Teeth are so important in so many ways. If you have a pearly white, straight smile, you are good to go. And those who don’t often spend thousands on achieving this or end up getting veneers.
However, it is often forgotten that a toothache can be fatal, as an infection can spread into the bone and the blood. Whether you are in it for the simple reason of promoting a legitimate health concern or cashing in on the cosmetic cash cow, who am I to judge?
The important bit is that you will provide a service that every person on the planet can benefit from.
So, let’s find out how to become a dentist and go through everything it entails…
First Tertiary Education
Becoming a dentist is much like becoming a chiropractor or any other medical-related field that calls for a standard medical degree, in that you will have to undertake years of training and get a doctorate in the end.
To start, you will need to get yourself enrolled in a bachelor’s degree program. It is not required that you have a specific major. But having a strong background in sciences and biology will be of great use to you when you take the Dental Admissions Test, but more on that later.
Read more: Chiropractor Job Description
Check the University requirements first!
Many programs will require you to only complete an associate’s degree, 90 hours, or a certain amount of credits, whereas others may require you to have completed a full degree. You need to research the schools you are trying to get into and make sure of their requirements, especially if you plan on studying abroad.
Universities in other countries may differ in standard or accreditation, and not be considered as sufficient, although many do offer full degrees in as little as three years, and it might be worth looking into. Make sure to keep your grades up as much as possible, as this will be a huge deciding factor when considering to accept or deny your application.
Dental Admissions Test (DAT)
You will need to complete the DAT and score high enough to be eligible for Dental School. It is said that the test scores out of 30 and that 19 is the average. However, no one is exactly jumping at the chance to allow “average” students in.
This test will rely heavily on chemistry, biology, biochemistry, physiology, genetics, physics, and mathematics. This is why your chosen bachelor’s degree should mainly include this in its coursework.
You will have to submit letters of recommendation and a personal statement as to why you want to get into Dental School.

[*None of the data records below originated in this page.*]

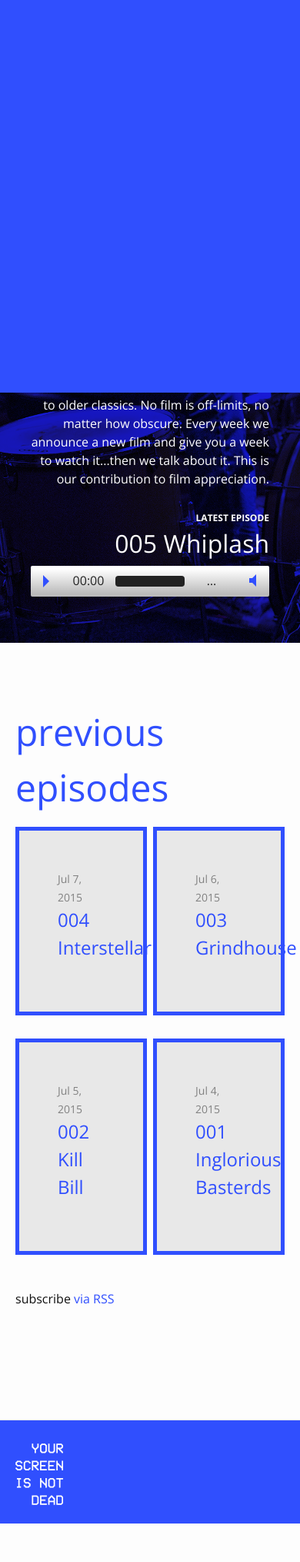
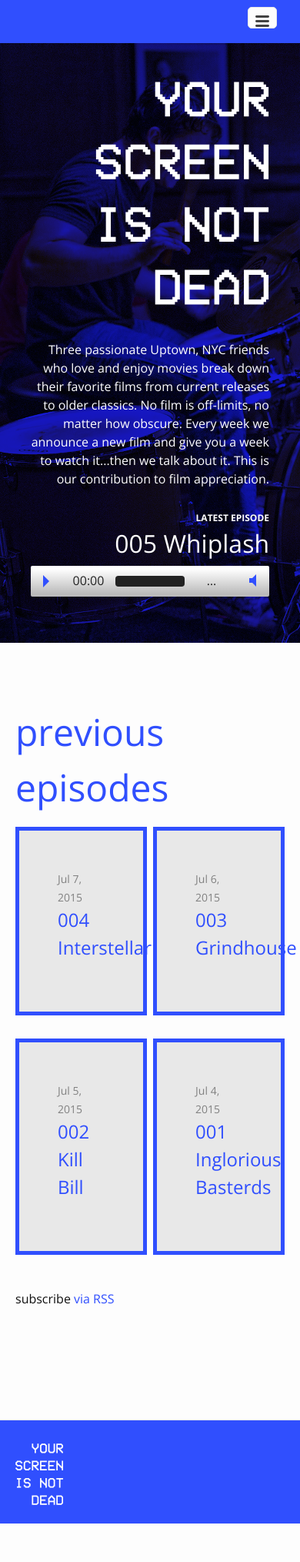
Before and after one commit to yourscreenisnotdead/yourscreenisnotdead.github.io, a Jekyll site: the page built from index.html, in a window 390 px wide. Shown: the whole page at 77% size. Built offline with Jekyll 4.4.1, drawn with Linux system fonts in a browser that asks for light colours; nearby versions of some CDN libraries.

Commit message:
mobile loader

```diff
--- a/_sass/_loader.scss
+++ b/_sass/_loader.scss
@@ -17,6 +17,9 @@
 
 .load-finished {
   margin-top: -100%;
+  @media screen and (max-width: 700px) {
+    margin-top: -300%;
+  }
 }
 
 .loader,
```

Your letter of recommendation can come from a variety of people, lecturers, or mentors. Your childhood church leader’s kind words of your brilliance and good character may be utterly moving and just what was needed. However, it could also fall flat and be disregarded. You need to look at the schools you plan on applying to and check their specific requirements for those who may submit a letter of recommendation.

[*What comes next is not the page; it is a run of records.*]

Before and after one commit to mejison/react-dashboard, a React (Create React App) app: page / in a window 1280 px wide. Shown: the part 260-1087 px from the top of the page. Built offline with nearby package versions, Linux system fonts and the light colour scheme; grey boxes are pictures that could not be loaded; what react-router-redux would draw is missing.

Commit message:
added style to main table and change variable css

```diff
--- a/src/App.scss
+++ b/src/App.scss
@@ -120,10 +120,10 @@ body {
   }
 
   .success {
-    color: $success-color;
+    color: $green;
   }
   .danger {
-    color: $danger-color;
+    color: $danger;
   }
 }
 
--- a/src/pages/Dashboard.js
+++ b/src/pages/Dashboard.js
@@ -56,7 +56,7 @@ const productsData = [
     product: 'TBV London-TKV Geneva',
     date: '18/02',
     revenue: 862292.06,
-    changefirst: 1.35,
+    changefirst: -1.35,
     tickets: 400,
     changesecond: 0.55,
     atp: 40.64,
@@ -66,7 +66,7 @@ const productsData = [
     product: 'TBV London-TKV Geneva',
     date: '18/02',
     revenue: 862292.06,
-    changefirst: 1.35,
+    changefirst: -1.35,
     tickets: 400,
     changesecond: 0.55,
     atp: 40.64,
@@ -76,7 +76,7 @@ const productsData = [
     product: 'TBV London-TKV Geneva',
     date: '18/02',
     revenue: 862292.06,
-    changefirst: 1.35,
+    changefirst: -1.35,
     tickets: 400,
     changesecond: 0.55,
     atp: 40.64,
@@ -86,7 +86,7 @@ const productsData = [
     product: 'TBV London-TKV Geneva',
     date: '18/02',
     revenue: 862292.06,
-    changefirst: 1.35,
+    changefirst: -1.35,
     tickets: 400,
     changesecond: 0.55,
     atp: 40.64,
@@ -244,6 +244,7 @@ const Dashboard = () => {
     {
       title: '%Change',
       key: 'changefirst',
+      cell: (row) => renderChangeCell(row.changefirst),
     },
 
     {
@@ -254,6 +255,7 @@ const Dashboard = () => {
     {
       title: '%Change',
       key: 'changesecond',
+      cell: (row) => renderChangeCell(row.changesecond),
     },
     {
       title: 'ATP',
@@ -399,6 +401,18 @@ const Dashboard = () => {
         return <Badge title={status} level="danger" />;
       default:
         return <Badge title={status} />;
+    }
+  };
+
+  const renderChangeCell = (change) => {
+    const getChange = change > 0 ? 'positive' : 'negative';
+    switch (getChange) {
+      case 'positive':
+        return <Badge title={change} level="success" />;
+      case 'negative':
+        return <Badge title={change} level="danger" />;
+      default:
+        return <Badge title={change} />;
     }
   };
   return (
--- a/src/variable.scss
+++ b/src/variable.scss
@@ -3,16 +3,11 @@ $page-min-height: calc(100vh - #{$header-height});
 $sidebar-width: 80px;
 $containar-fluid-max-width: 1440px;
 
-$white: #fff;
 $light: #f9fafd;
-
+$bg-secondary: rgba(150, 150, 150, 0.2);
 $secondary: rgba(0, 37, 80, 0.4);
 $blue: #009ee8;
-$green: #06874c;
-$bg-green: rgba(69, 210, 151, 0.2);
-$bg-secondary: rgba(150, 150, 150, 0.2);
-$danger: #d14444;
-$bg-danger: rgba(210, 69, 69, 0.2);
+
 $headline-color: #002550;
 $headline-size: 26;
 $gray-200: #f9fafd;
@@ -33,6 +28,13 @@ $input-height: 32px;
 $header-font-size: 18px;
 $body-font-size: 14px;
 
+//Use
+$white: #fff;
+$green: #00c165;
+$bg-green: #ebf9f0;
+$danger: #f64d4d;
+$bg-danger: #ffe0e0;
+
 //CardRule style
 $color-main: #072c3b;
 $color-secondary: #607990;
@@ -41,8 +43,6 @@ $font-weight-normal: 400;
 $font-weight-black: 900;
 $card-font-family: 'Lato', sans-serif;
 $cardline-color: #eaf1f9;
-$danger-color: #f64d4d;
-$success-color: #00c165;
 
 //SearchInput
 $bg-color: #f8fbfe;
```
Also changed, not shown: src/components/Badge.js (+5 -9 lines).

Make your statement personal…
Your personal statement should read like a story from your past, with a motivation for the future. A generic “I want to help people” will not cut it. However, a rich story where they can almost feel the pain of your own broken smile as your face slammed into the concrete after falling from your bike paints a picture.
Don’t make something up; it doesn’t have to be you; it can be someone else that you wish to have been able to help. As long it is relatable and from the heart, with some sort of indication as to why you would make a brilliant dentist.
You will need to find a school that is accredited by the Commission on Dental Accreditation. Some schools offer a DDS degree; others offer a DMD degree. Essentially it is the same degree, with the same course material and the same level of education.
The only difference is that while most dental schools prefer to call it a “Doctorate of Dental Surgery,” Harvard stuck with a Latin name as they do with all of their qualifications and called it the “Doctor Medicinae Dentariae.” You will attend Dental School for about four years, and during this time, you will have to specialize.
Different specializations to choose from…
Dental public health focuses on the general health of the population, where you aim to treat unhealthy teeth and oral health issues. Pediatric dentists focus on treating children and can aid in corrective or preventative treatments to help them develop healthy adult teeth. Endodontics is a specialization regarding the roots of teeth.
Some specializations focus on straightening the teeth (orthodontics) or adjusting the length of a jaw (oral and maxillofacial surgery). Prosthodontics refers to the specialization where the focus is on creating a smile with a prosthetic aid such as a dental implant with veneers or dentures.
You will have to pass your board exams; from then on, you will be a licensed dental practitioner.
Additional Dentistry Info And Advice
Firstly, let’s check out the dental positions available and what the jobs entail with my Dentist Job Description and Dentist Interview Questions, or how about my Dental Receptionist Job Description and my Dental Assistant Job Description.
Perhaps you’d like to become a dental assistant. To help with your studies, we recommend Dental Materials: Clinical Applications for Dental Assistants and Dental, the Dental Assisting Notes: Dental Assistant’s Chairside Pocket Guide, or try reading up on Modern Dental Assisting, all available online in 2023.
Furthermore, we also suggest Dental Assisting: A Comprehensive Approach, along with the Dental Assisting Exam Review Book: Study Guide with Practice Test Questions for the Certified Dental Assistant, and the Student Workbook for Essentials of Dental Assisting to ace those exams!
If you are still in school and you wish to pursue dentistry as a career, you can get a leg up by taking the right subjects in school and learning to work hard from the get-go.
It is a competitive field, and it will likely take you eight full years to qualify, but in the end, you will smile all the time, and so will your patients.
All the very best in your new career as a Dentist!